(Required action): Find the line containing "diff --git a/pagebrick-org/assets/style.css" in the records below. Copy exactly that line and each one after it, ending at the line containing "6px; font-size: .75rem;", and nothing more.

Records from a data collection:

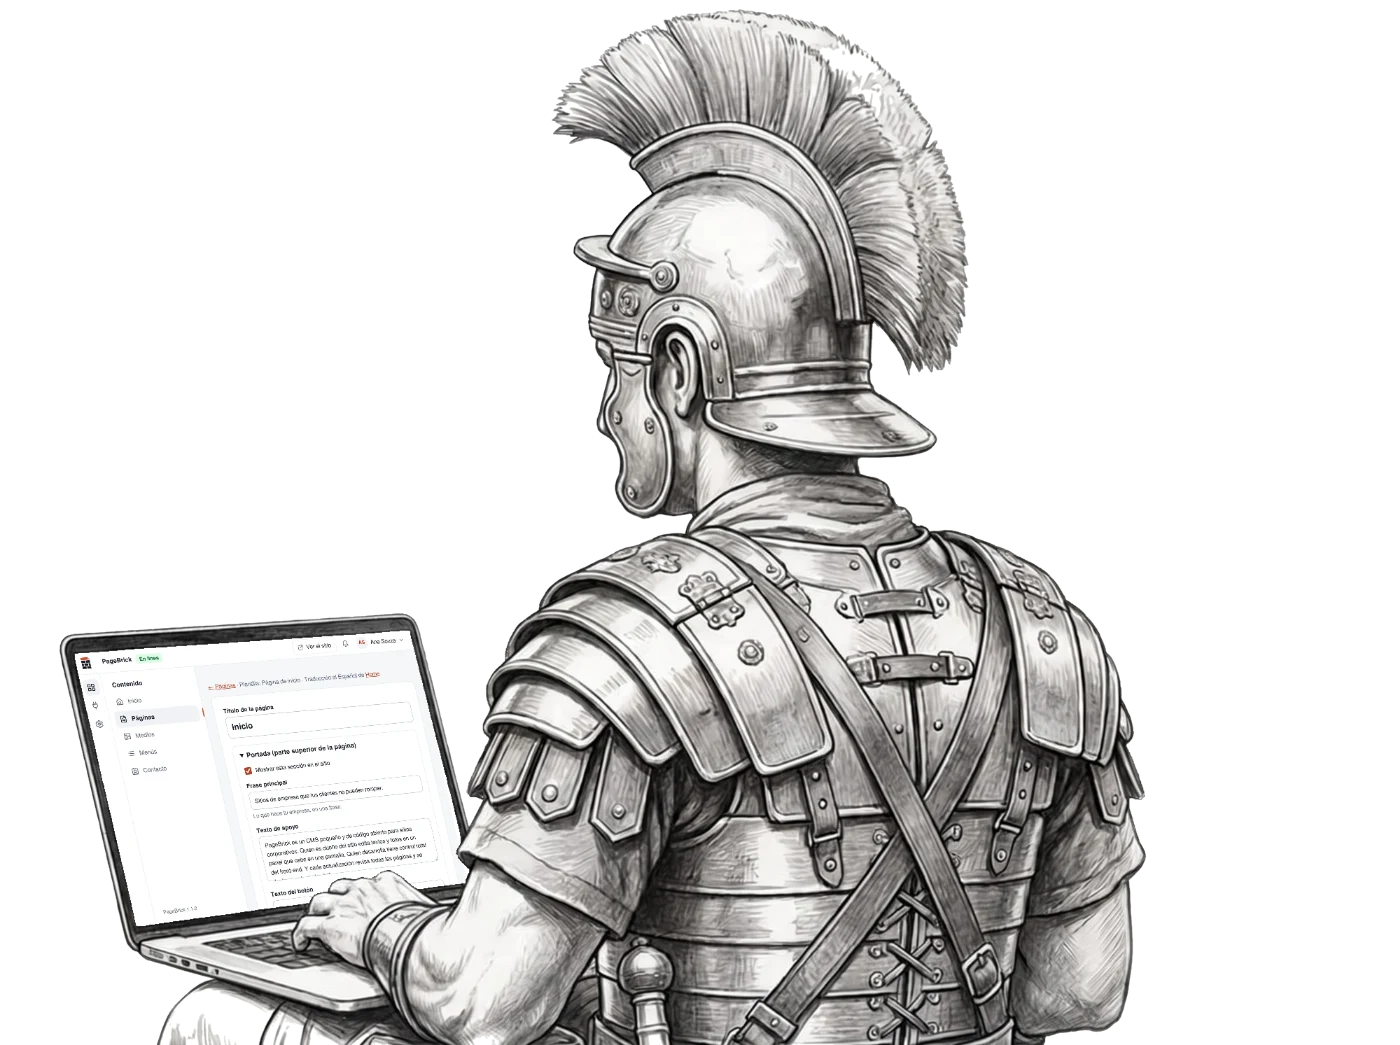
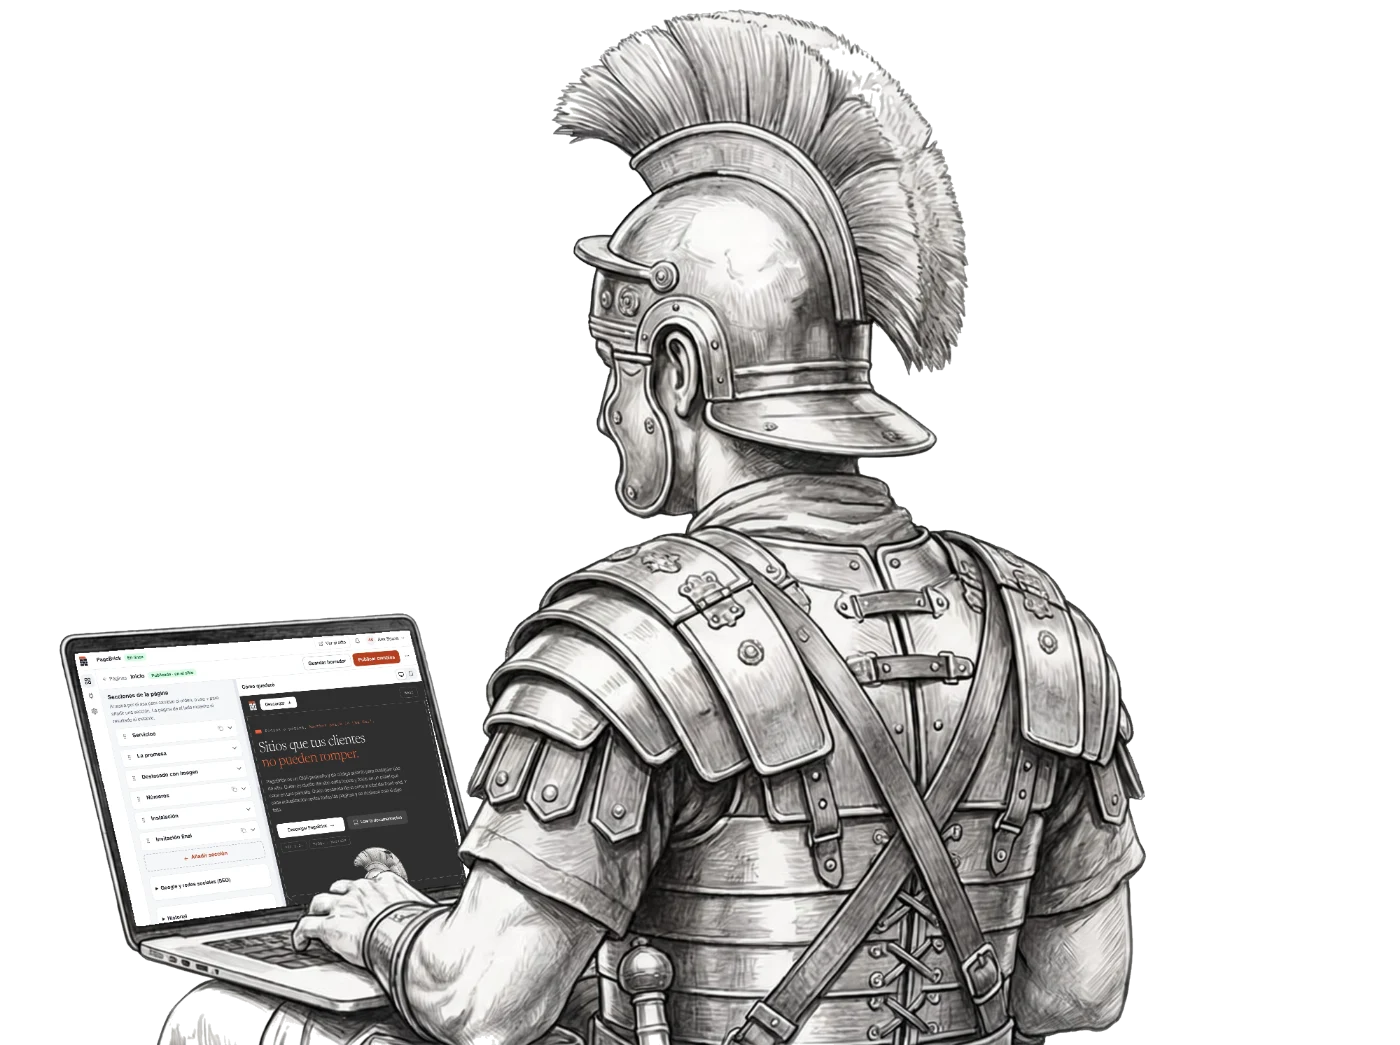
Theme 2.1.0 (continued): sections the client adds, a motto in the hero, new pictures of the panel
Home and simple pages turn on the sections the client adds in the panel (PageBrick 1.3), drawn as plain HTML with a few lines of style.

A motto above the headline: "Page by page." (translated) and the title of a song about bricks, which stays in English in every language.

The panel in the laptops of the two statues, the dark dashboard of the demo content and the picture of the theme were taken again with the panel of
PageBrick 1.3: the page editor beside the site, in English, Portuguese and Spanish.

Changed region(s): [[0.0614, 0.6124, 0.3379, 0.888], [0.1229, 0.7962, 0.1536, 0.8574]]

diff --git a/pagebrick-org/assets/style.css b/pagebrick-org/assets/style.css
@@ -194,6 +194,11 @@ h1 em, h2 em { font-style: normal; color: var(--accent); }
 .hero .facts { flex-wrap: nowrap; justify-content: flex-end; margin: 0; }
 .hero .facts span { border-radius: 6px; font-size: .75rem; }
 
+/* The motto above the headline: a little brick, the phrase, and the song's title in orange (it is always English: lang=en in the markup). */
+.motto { display: flex; flex-wrap: wrap; align-items: center; gap: 4px 8px; margin: 0 0 20px; color: #cfcfcf; font: 500 .875rem/1.4 var(--mono); letter-spacing: .01em; }
+.motto::before { content: ""; flex: none; width: 20px; height: 11px; margin-right: 4px; border-radius: 2px; background: var(--orange); box-shadow: inset 0 -3px 0 rgba(0, 0, 0, .18); }
+.motto em { font-style: normal; color: var(--orange-on-dark); }
+
 /* A short announcement above the headline: an outlined tag with an orange dot. */
 .badge { margin: 0 0 24px; }
 .badge a, .badge > span { display: inline-flex; align-items: center; gap: 9px; padding: 6px 14px 6px 11px; border: 1px solid rgba(255, 255, 255, .25); border-radius: 6px;
@@ -606,3 +611,20 @@ h1 em, h2 em { font-style: normal; color: var(--accent); }
     html { scroll-behavior: auto; }
     * { transition: none !important; animation: none !important; }
 }
+
+/* Sections the client adds in the panel: the core prints plain HTML (core/blocks/*.php) and this is all the style they get. */
+.pb-block { max-width: 1200px; margin: 0 auto; padding: 4rem clamp(20px, 4vw, 40px); }
+.pb-block-text, .pb-block-faq, .pb-block-video { max-width: 780px; }
+.pb-block-image_text { display: grid; grid-template-columns: 1fr 1fr; gap: 3rem; align-items: center; }
+.pb-block h2 { margin-bottom: 1.25rem; }
+.pb-cards, .pb-numbers, .pb-gallery { display: grid; grid-template-columns: repeat(auto-fit, minmax(220px, 1fr)); gap: 1.5rem; margin: 0; padding: 0; list-style: none; }
+.pb-card img, .pb-gallery img { width: 100%; height: auto; }
+.pb-quote { margin: 1.5rem 0; }
+.pb-number strong { display: block; font: 300 2.6rem/1.1 var(--serif); color: var(--orange-ink); }
+.pb-faq-item { padding: .75rem 0; border-top: 1px solid var(--line-strong); }
+.pb-faq-item summary { cursor: pointer; font-weight: 600; }
+.pb-block-cta { max-width: none; background: var(--orange); color: var(--on-orange); text-align: center; }
+.pb-block-cta h2 { color: inherit; }
+.pb-button { display: inline-block; padding: .7rem 1.2rem; background: var(--ink); color: #fff; font-weight: 600; text-decoration: none; }
+.pb-video iframe { display: block; width: 100%; aspect-ratio: 16 / 9; border: 0; }
+@media (max-width: 800px) { .pb-block-image_text { grid-template-columns: 1fr; } }

diff --git a/pagebrick-org/theme.php b/pagebrick-org/theme.php
@@ -11,8 +11,10 @@ $items = [
 
 return [
     'templates' => [
-        // The sections after the hero can be put in any order in the panel (PageBrick 1.3+); 'plugins' is where plugins add theirs.
-        'home' => ['sections' => ['services', 'promise', 'spotlight', 'numbers', 'install', 'plugins', 'cta'], 'fields' => [
+        // The sections after the hero can be put in any order in the panel (PageBrick 1.3+); 'plugins' is where plugins add theirs. A name with a kind
+        // ('services' => 'cards') says the section is the same as that kind of piece, so the client can duplicate it; 'blocks' lets the client add pieces
+        // (text, photo with text, cards...) among the sections, drawn by the core as plain HTML (templates/blocks/ of this theme would replace them).
+        'home' => ['sections' => ['services' => 'cards', 'promise', 'spotlight', 'numbers' => 'numbers', 'install', 'plugins', 'cta' => 'cta'], 'blocks' => true, 'fields' => [
             'hero_secondary_label' => ['type' => 'text', 'label' => __('Texto do segundo botão do destaque')],
             'hero_secondary_link' => ['type' => 'link', 'label' => __('O segundo botão leva para')],
             'hero_button_hover' => ['type' => 'text', 'label' => __('Texto do botão do destaque ao passar o mouse'), 'help' => __('Aparece quando a pessoa passa o mouse no botão. Em branco: repete o texto do botão.')],
@@ -50,6 +52,7 @@ return [
             'cta_secondary_label' => ['type' => 'text', 'label' => __('Texto do segundo botão da chamada final')],
             'cta_secondary_link' => ['type' => 'link', 'label' => __('O segundo botão da chamada final leva para')],
         ]],
+        'page' => ['sections' => ['content'], 'blocks' => true],
         'services' => ['fields' => [
             'cta_button_hover' => ['type' => 'text', 'label' => __('Texto do botão da chamada final ao passar o mouse'), 'help' => __('Aparece quando a pessoa passa o mouse no botão. Em branco: repete o texto do botão.')],
         ]],

diff --git a/pagebrick-org/templates/home.php b/pagebrick-org/templates/home.php
@@ -43,6 +43,8 @@ $simulator = [
                     <?php endif ?>
                 </p>
             <?php endif ?>
+            <?php // The motto is a wink at a song about bricks: its title stays in English whatever the language of the site (only the phrase before it is translated). ?>
+            <p class="motto intro" style="--i: 0"><span><?= e(__('Página por página.')) ?></span> <em lang="en">Another Brick in the Wall.</em></p>
             <h1 class="intro" style="--i: 0"><?= pborg_em($hero->title) ?></h1>
             <?php if (!$hero->text->isEmpty()): ?><p class="lead intro" style="--i: 1"><?= $hero->text ?></p><?php endif ?>
             <div class="hero-row">
@@ -242,5 +244,5 @@ $simulator = [
 <?php $parts['cta'] = ob_get_clean() ?>
 
 <?php foreach (pborg_order($page, ['services', 'promise', 'spotlight', 'numbers', 'install', 'plugins', 'cta']) as $name): ?>
-<?= pborg_section($name, $parts[$name] ?? '') ?>
+<?= pborg_section($name, str_starts_with($name, 'block-') ? pborg_block($page, $name) : ($parts[$name] ?? '')) ?>
 <?php endforeach ?>

diff --git a/pagebrick-org/templates/page.php b/pagebrick-org/templates/page.php
@@ -1,20 +1,11 @@
 <?php
 /**
+ * A simple page: its own content and, from PageBrick 1.3, the sections the client added around it (theme.php: 'blocks').
  * @var PbGroup $page
  * @var PbValue $title
  */
+$content = fn() => pb_include(__DIR__ . '/parts/page-content.php', ['page' => $page, 'title' => $title]);
 ?>
 <article class="page">
-    <header class="page-top band-dark guides">
-        <div class="wrap narrow">
-            <h1><?= $title ?></h1>
-            <?php if (!$page->intro->isEmpty()): ?><p class="lead"><?= $page->intro ?></p><?php endif ?>
-        </div>
-    </header>
-    <?php if (!$page->image->isEmpty()): ?>
-        <figure class="wrap narrow page-image page-body"><?= $page->image->img('', 'full', false) ?></figure>
-    <?php endif ?>
-    <?php if (!$page->body->isEmpty()): ?>
-        <div class="wrap narrow prose page-body"><?= $page->body ?></div>
-    <?php endif ?>
+    <?= function_exists('pb_sections') ? pb_sections($page, ['content'], $content) : $content() ?>
 </article>

diff --git a/pagebrick-org/templates/parts/page-content.php b/pagebrick-org/templates/parts/page-content.php
@@ -1,0 +1,19 @@
+<?php
+/**
+ * The page's own content: the dark band with the title and introduction, the photo and the text.
+ * @var PbGroup $page
+ * @var PbValue $title
+ */
+?>
+<header class="page-top band-dark guides">
+    <div class="wrap narrow">
+        <h1><?= $title ?></h1>
+        <?php if (!$page->intro->isEmpty()): ?><p class="lead"><?= $page->intro ?></p><?php endif ?>
+    </div>
+</header>
+<?php if (!$page->image->isEmpty()): ?>
+    <figure class="wrap narrow page-image page-body"><?= $page->image->img('', 'full', false) ?></figure>
+<?php endif ?>
+<?php if (!$page->body->isEmpty()): ?>
+    <div class="wrap narrow prose page-body"><?= $page->body ?></div>
+<?php endif ?>

diff --git a/pagebrick-org/functions.php b/pagebrick-org/functions.php
@@ -145,6 +145,12 @@ function pborg_order(PbGroup $page, array $names): array
     return method_exists($page, 'order') ? $page->order($names) : $names;
 }
 
+/** A piece the client added (PageBrick 1.3+; older versions never ask for one). */
+function pborg_block(PbGroup $page, string $section): string
+{
+    return function_exists('pb_block') ? pb_block($page, $section) : '';
+}
+
 /** A section of the page, marked while the client edits it in the panel (PageBrick 1.3+). */
 function pborg_section(string $name, string $html): string
 {

diff --git a/pagebrick-org/lang/es.php b/pagebrick-org/lang/es.php
@@ -98,6 +98,7 @@ return [
     'A página inicial já está no ar' => 'La página de inicio ya está en línea',
     'Um legionário romano usando o painel do PageBrick num notebook' => 'Un legionario romano usando el panel de PageBrick en un portátil',
     'Todas as páginas conferidas' => 'Todas las páginas revisadas',
+    'Página por página.' => 'Página a página.',
     'Nenhuma deu erro' => 'Ninguna falló',
     'Voltou sozinho' => 'Volvió sola',
     'Quando algo quebra' => 'Cuando algo se rompe',

diff --git a/pagebrick-org/lang/en.php b/pagebrick-org/lang/en.php
@@ -98,6 +98,7 @@ return [
     'A página inicial já está no ar' => 'The home page is live',
     'Um legionário romano usando o painel do PageBrick num notebook' => 'A Roman legionary using the PageBrick panel on a laptop',
     'Todas as páginas conferidas' => 'Every page checked',
+    'Página por página.' => 'Page by page.',
     'Nenhuma deu erro' => 'None failed',
     'Voltou sozinho' => 'Rolled back by itself',
     'Quando algo quebra' => 'When something breaks',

(Task solution):
diff --git a/pagebrick-org/assets/style.css b/pagebrick-org/assets/style.css
@@ -194,6 +194,11 @@ h1 em, h2 em { font-style: normal; color: var(--accent); }
 .hero .facts { flex-wrap: nowrap; justify-content: flex-end; margin: 0; }
 .hero .facts span { border-radius: 6px; font-size: .75rem; }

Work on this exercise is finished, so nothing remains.